Born in Marston Moretaine in 1886, Roger was the third eldest of six sons and three daughters born to Thomas and Julia (née Brown). In 1891 the family lived at Woodend, Northamptonshire. Roger's father was a farm bailiff, the family well-off enough to employ a domestic servant.

By 1901 the family had moved to Moat Farm, Marston Moretaine. Roger was a butcher's apprentice. The family moved to Burleigh Hill Farm, St Ives, some time before 1906. Thomas was described as farmer of Burleigh Hill when giving evidence in court, as published in the Hunts Post of 28 November 1913.

Roger was living at 49 Balham HillBalham, London by 1911, lodging with his elder brother William and employed as a shop fitter. It's most likely they lived over the butcher's shop that William managed.

On 18 May 1912 Roger and his two younger brothers, Frederick and John, were aboard the SS Armadale, leaving the port of London for Fremantle, Australia. Roger's occupation was listed as agriculture. After two months at sea they arrived. Roger lived at 81 Pier Street, Perth, Australia, in 1914, employed as a carpenter.

Roger enlisted at Blackboy Hill for the Australian Imperial Force on 27 March 1916. At that time he was living in Kalgoorlie, Western Australia.
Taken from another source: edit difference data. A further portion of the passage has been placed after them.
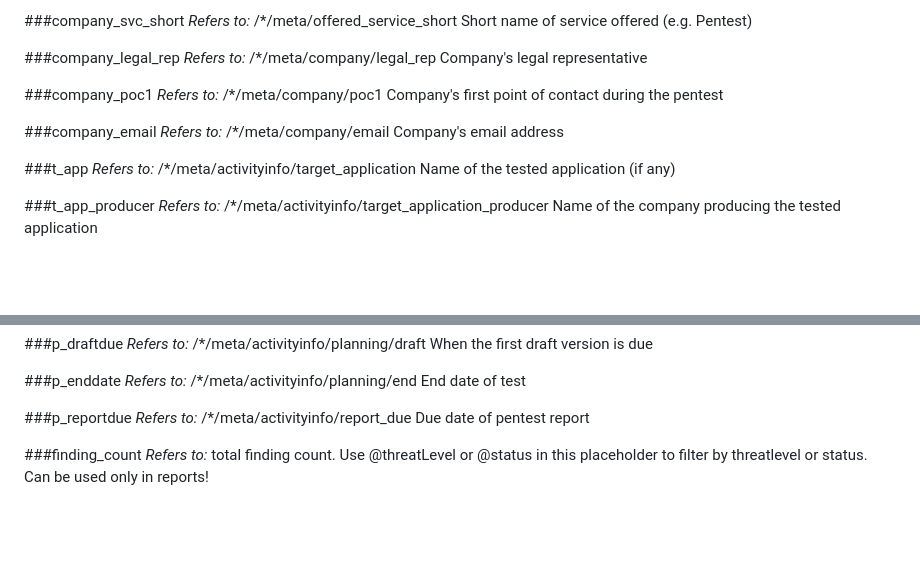
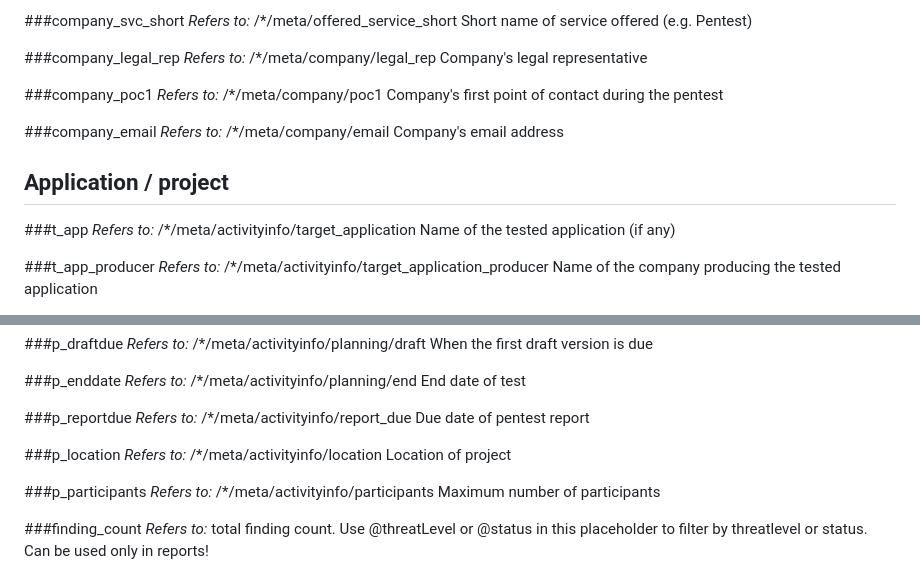
Before and after one commit to radicallyopensecurity/pentext, a Markdown page: doc/placeholders.md, 2 parts joined by grey strips. Drawn GitHub-style; blank space fills up the shorter version.

Commit message:
docs: update documentation

```diff
--- a/doc/placeholders.md
+++ b/doc/placeholders.md
@@ -95,6 +95,8 @@ Company's first point of contact during the pentest
 *Refers to:* /*/meta/company/email
 Company's email address
 
+## Application / project
+
 ###t_app
 *Refers to:* /*/meta/activityinfo/target_application
 Name of the tested application (if any)
@@ -134,6 +136,14 @@ End date of test
 ###p_reportdue
 *Refers to:* /*/meta/activityinfo/report_due
 Due date of pentest report
+
+###p_location
+*Refers to:* /*/meta/activityinfo/location
+Location of project
+
+###p_participants
+*Refers to:* /*/meta/activityinfo/participants
+Maximum number of participants
 
 ###finding_count
 *Refers to:* total finding count. Use @threatLevel or @status in this placeholder to filter by threatlevel or status. Can be used only in reports!
```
After almost six months training he embarked from Fremantle aboard the SS Clan MacGillivray in September 1916 for France as an Acting Lance Corporal to join the 11th Battalion, Australian Infantry.

SS Clan MacGillivray
Family and friends bid farewell to troops departing for WWI aboard the SS Clan MacGillivray
In early 1916 Roger's Battalion occupied the trenches around the village of Louverval. On Sunday 15 April, during the Battle of Lagnicourt, Roger and his comrades were manning a picket post, an exposed position forward of the main lines, it's aim being to give advance warning of an enemy advance. They numbered one officer, three NCOs and thirty men. Their orders were to hold the position at all costs.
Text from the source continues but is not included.